Strategies evolve. Developing mindfulness might start in meditation and lead to actively noticing and presence. A relationship might begin in passion and end
in love and comfort. Your business venture might struggle to find its footing but one key influencer will push your product into the mainstream. Each of the “species” along this evolutionary path ends in a fully salable product, some skill or habit that you can use, and shouldn’t ever be underdeveloped in order to move to the next thing.

“Do not repeat the tactics which have gained you one victory, but let your methods be regulated by the infinite variety of circumstances.” – Sun Tzu. “The Art of War.”

I find it beneficial to further bucket strategies under themes. For example, I have a creativity theme, a health/mindfulness theme, a business theme, and a relationship theme.

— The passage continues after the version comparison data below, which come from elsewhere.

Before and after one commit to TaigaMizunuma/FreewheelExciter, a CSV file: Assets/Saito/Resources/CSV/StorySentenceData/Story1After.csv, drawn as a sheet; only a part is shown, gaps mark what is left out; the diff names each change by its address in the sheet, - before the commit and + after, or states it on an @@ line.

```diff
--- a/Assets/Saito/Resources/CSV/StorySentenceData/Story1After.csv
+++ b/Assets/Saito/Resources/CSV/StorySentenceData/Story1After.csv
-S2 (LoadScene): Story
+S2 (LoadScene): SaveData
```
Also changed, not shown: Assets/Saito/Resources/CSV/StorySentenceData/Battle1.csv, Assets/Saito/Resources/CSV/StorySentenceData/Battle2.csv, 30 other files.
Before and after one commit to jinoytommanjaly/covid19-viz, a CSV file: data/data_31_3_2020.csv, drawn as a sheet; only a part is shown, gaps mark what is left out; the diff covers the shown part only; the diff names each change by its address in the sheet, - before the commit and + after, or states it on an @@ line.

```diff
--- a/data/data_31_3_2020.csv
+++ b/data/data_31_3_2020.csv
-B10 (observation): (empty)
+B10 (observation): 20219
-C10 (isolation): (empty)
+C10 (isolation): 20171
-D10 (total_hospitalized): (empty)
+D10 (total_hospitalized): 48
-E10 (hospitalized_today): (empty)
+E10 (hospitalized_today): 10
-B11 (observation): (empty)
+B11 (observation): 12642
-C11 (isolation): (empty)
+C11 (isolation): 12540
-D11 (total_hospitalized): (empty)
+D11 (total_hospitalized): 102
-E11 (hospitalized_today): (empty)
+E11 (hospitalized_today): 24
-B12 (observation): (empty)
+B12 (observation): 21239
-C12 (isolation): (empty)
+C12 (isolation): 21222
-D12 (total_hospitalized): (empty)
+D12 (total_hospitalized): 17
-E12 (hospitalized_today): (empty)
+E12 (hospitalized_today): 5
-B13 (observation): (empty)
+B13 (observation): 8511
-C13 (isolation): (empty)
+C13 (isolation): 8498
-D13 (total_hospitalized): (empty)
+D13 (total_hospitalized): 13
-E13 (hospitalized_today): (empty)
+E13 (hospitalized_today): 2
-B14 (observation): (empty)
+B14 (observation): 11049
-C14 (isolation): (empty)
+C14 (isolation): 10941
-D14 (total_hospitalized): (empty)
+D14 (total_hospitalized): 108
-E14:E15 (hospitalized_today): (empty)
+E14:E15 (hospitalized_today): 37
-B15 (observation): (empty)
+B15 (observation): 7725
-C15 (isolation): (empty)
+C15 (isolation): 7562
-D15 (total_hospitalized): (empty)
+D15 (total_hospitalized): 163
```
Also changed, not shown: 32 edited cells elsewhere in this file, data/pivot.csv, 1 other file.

These are also subject to change but rarely do, they are things that I value and continue to morph my strategies under these “big tents.”

These buckets will help you to understand which strategic bets make sense for your current conception of delivering on your mission and purpose and which are just good ideas. It is helpful to do some problem solving on potential strategies, mental modeling which seem right and which are longshots.

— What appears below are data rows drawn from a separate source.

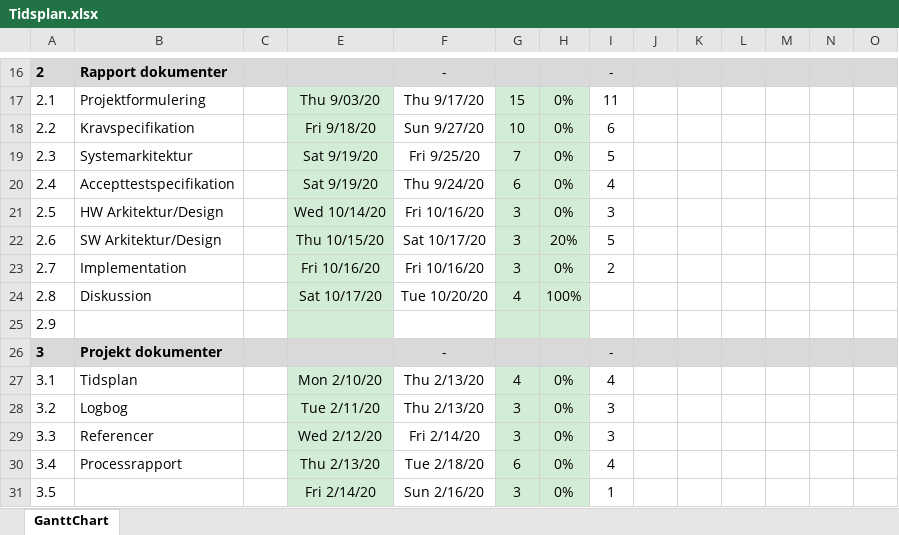
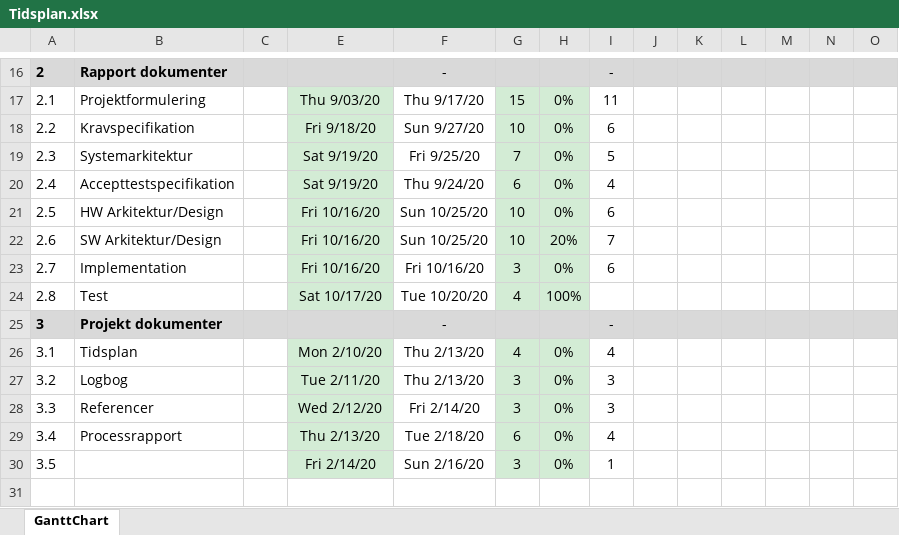
Before and after one commit to SimonPhiDang/Projekt3-2020, an Excel workbook: Tidsplan.xlsx, sheet GanttChart, drawn as a sheet; only a part is shown, gaps mark what is left out; values as stored, in another font and other column widths than the file's, no borders; charts and pictures and conditional formats not drawn; rows hold the shown columns only; the diff names each change by its address in the sheet, - before the commit and + after, or states it on an @@ line.

Commit message:
Projektplan

```diff
--- a/Tidsplan.xlsx (sheet GanttChart)
+++ b/Tidsplan.xlsx (sheet GanttChart)
-E21: Wed 10/14/20
+E21: Fri 10/16/20
-F21: Fri 10/16/20
+F21: Sun 10/25/20
-G21:G22: 3
+G21:G22: 10
-I21: 3
+I21: 6
-E22: Thu 10/15/20
+E22: Fri 10/16/20
-F22: Sat 10/17/20
+F22: Sun 10/25/20
-I22: 5
+I22: 7
-I23: 2
+I23: 6
-B24: Diskussion
+B24: Test
-row 25: 2.9
```
Also changed, not shown: formulas that keep their value.
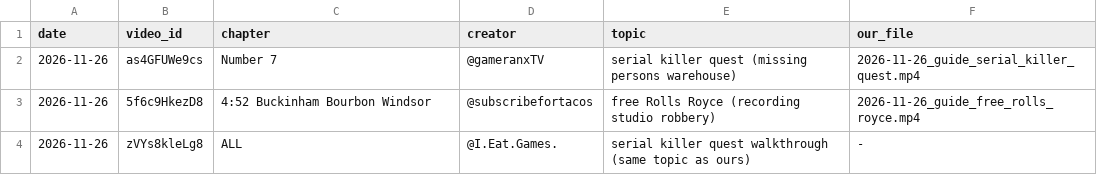
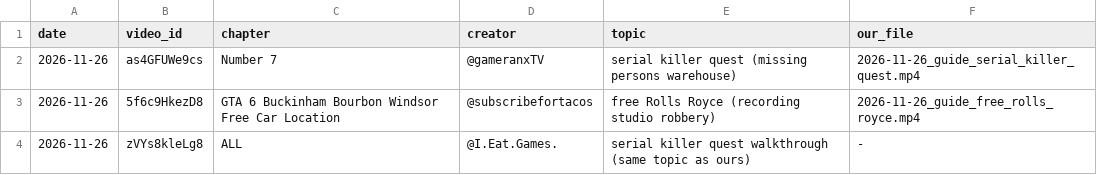
Before and after one commit to 73Cosmin/gta6channel, a CSV file: media/guides_used.csv, drawn as a sheet.

```diff
--- a/media/guides_used.csv
+++ b/media/guides_used.csv
@@ -2,3 +2,3 @@ date,video_id,chapter,creator,topic,our_file
 2026-11-26,as4GFUWe9cs,Number 7,@gameranxTV,serial killer quest (missing persons warehouse),2026-11-26_guide_serial_killer_quest.mp4
-2026-11-26,5f6c9HkezD8,4:52 Buckinham Bourbon Windsor,@subscribefortacos,free Rolls Royce (recording studio robbery),2026-11-26_guide_free_rolls_royce.mp4
+2026-11-26,5f6c9HkezD8,GTA 6 Buckinham Bourbon Windsor Free Car Location,@subscribefortacos,free Rolls Royce (recording studio robbery),2026-11-26_guide_free_rolls_royce.mp4
 2026-11-26,zVYs8kleLg8,ALL,@I.Eat.Games.,serial killer quest walkthrough (same topic as ours),-
```
Also changed, not shown: 4 other files.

I write strategies in a simple template.

{Improve/Reduce/Optimize}{skill or habit or relationship}


Up to now, we haven’t measured anything.

“What gets measured, gets managed. – Andy Grove, Intel Founder

We need our mission and strategies to be measurable and that is where goals come in, they set the conditions of success.

  • What is the starting point for your mission or strategy? Where are you at today? Let us call that ‘x’
  • When do you anticipate being done with this goal? Let’s call that ‘t’
  • Finally, put yourself at time = t. Really dig into this timeframe, tell yourself a story about it. What does success look like in terms of a change in x at t? Let’s call that ‘y’

When we build our measures around the bets we believe are going to promote into strategies, we put them in the format x to y by t. Our numbers should be clear and compelling. We should have a glidepath to our goals to show if we are winning. We should course correct where our measure has slipped under our target. These course corrections can be modifications to strategies but are more likely just small tactical maneuvers needed to return performance to target.

suntzuWhile this may not seem very spiritual, it is at this level, the pragmatic tactics of improvement through practice and feedback that presence and the performance zone occurs. By having line-of-site from tactical presence up to transcendent purpose, all things have meaning in the great circle of a designed life!

Purpose is the object of your life’s quest, the mission is the combination of skills and navigation, a life design. If the path is through the mountains, mountaineering may be an essential skill and navigation by animal tracking might be necessary; but if your object is at sea, sailing and nautical orienteering will be the differentiated skill set required to grasp your purpose. You might practice tying knots in either case, moving from tying the five knots you know to ten by the end of the year. As you improve and your knots hold more weight on a scale, you begin strategizing on orienting skills or mentors you wish to approach.

How do you propose to achieve your purpose? What are your differentiated skills that will help you? What does it mean to be the best?